And with Easter comes springtime, if only for a few weeks, if that, in our south Louisiana climes.
And with springtime comes flooding, not just from local rains, but from the ice and snow accumulated in the dozens of states the Mississippi River drains for the past four months.
And with those floodwaters carried by “The Father of Waters” for thousands of years comes Louisiana: We live on land built by the Mississippi River, and most of the people who live in our state are within an hour’s drive from one of the great rivers on Planet Earth.
How much of Louisiana’s wealth, culture and heritage comes from this river, and how much of our history is directly related to this river are questions with easy answers.
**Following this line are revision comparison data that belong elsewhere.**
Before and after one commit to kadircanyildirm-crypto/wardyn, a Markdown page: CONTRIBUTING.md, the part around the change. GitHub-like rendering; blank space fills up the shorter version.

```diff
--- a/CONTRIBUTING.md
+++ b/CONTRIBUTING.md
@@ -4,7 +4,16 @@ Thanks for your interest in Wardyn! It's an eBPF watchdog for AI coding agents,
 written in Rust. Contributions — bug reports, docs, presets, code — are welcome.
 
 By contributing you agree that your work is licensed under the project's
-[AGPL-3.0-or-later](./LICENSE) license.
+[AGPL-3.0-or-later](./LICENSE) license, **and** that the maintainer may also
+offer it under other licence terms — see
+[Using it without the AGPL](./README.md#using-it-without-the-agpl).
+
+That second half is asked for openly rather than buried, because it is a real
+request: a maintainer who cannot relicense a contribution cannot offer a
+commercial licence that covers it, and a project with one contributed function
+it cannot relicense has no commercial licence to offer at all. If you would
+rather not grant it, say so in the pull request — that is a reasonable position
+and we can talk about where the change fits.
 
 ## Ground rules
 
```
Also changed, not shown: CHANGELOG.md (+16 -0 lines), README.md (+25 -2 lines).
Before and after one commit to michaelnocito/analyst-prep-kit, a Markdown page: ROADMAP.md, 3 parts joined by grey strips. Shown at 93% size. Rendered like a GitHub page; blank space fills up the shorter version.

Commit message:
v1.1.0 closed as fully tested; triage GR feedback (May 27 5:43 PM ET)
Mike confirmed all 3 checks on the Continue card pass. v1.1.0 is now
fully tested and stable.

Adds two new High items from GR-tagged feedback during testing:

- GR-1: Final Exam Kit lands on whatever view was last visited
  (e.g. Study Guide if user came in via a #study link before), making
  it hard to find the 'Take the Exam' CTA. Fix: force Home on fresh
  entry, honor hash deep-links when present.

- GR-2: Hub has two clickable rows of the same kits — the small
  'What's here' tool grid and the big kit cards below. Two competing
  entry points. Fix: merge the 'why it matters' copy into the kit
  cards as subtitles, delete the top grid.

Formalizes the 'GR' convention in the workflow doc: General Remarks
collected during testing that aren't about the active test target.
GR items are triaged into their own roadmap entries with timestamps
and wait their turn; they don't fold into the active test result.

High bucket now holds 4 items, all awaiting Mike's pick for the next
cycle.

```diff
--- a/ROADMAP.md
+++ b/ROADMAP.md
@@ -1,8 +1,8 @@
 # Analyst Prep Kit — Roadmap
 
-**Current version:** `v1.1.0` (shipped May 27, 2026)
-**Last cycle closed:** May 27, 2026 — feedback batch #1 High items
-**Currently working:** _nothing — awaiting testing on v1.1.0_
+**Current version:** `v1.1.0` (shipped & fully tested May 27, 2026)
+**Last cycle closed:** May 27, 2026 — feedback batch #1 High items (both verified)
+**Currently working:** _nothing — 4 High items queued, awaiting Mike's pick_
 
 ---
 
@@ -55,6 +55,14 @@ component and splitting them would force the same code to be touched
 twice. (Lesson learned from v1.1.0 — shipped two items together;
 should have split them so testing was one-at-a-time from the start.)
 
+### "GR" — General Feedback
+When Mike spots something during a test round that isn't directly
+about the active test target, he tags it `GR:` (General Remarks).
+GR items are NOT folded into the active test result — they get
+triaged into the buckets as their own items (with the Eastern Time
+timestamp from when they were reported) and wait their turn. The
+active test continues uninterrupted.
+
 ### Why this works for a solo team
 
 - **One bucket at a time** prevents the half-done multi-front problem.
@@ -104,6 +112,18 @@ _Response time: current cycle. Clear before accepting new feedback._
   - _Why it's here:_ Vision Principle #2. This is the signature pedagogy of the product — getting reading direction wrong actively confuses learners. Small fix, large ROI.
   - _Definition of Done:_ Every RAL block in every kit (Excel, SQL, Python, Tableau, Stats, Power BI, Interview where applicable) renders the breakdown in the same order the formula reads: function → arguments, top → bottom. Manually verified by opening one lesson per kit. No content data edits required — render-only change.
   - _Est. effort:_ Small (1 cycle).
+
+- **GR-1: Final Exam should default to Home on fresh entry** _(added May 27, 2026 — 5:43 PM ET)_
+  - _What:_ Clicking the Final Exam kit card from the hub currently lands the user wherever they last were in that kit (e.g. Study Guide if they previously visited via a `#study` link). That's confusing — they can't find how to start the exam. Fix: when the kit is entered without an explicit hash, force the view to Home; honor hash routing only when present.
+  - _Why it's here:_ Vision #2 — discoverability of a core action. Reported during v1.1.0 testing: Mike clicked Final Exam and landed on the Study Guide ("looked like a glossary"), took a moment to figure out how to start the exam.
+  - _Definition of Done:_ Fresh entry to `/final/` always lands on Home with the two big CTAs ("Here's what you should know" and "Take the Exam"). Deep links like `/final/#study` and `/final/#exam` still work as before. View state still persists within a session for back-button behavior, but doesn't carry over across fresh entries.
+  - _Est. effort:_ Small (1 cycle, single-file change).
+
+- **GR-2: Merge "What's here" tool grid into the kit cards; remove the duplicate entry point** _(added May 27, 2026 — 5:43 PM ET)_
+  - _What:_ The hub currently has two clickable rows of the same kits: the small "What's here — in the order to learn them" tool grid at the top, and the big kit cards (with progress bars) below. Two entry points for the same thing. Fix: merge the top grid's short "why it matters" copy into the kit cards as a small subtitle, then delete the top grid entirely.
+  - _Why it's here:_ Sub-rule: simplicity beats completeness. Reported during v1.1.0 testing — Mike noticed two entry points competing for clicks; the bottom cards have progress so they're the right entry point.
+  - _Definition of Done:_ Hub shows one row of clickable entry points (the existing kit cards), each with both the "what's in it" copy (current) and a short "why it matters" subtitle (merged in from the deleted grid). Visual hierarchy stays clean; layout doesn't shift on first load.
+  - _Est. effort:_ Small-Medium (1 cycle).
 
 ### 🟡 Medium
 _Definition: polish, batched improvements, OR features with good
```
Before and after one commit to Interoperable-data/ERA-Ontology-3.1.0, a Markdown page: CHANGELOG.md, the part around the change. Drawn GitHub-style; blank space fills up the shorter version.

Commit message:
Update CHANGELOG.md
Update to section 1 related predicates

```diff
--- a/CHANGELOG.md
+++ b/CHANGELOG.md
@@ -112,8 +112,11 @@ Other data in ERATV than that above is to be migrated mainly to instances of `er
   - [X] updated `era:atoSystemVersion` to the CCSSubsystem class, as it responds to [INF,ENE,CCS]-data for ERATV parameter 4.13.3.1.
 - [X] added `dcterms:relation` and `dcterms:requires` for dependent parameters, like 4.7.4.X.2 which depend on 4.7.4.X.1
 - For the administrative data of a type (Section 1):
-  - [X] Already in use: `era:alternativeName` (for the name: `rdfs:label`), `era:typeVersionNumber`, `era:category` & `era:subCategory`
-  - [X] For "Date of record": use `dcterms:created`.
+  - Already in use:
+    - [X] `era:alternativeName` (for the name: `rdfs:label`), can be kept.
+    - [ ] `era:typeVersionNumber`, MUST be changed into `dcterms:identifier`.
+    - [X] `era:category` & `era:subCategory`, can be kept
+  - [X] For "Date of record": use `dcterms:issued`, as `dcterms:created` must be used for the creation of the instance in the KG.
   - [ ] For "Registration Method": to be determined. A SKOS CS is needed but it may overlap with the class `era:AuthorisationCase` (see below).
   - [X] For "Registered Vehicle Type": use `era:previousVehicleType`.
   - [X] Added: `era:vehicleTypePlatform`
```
The biggest question we face today is how much of our future is dependent on this river.
The answer lies in asking more questions, ones that, too, have easy answers.
If you starve animals, including us, of water and food, what happens?
If you starve a fire of oxygen, or fuel, what happens?
So, what happens if you starve our Mississippi River delta of its lifeblood, the sediment that travels with floodwaters, and has for thousands of years?
And that’s what’s happening in the eastern half of our coast: It’s dying.
A national obsession over flooding has leveed this river, thereby denying our marshes of its annual deposits of invigorating sediment.
Couple that an undying penchant for boosting our nation’s economy on this vital waterway route that led to decisions about navigation that have further reduced what was a natural formation of lands that made Louisiana so attractive to so many different American, European and Asian cultures so many different times for so many hundreds of years.
The debate rages today over projects in Louisiana’s State Master Plan for coastal restoration and protection about opening the Mississippi River to allow sediment to begin redepositing over areas long-starved for soils and clays that built where we live.
These diversion projects will displace some of the activities that have fed families, provided food for the best restaurants in the world, fueled local economies, and afforded us countless hours of recreational activities for decades.
What needs to be answered is what will these diversions replace, not displace?
It’s easy for one or another group to cry about short-term inconveniences, when the long-term solutions could bring us back to a position where our coastal marshes can protect us from hurricanes, storm surges and what appears to be a years-in-the-future battle with sea-level rise.
We need the Mississippi River to do what it’s done for thousands of year. We need it to build our future.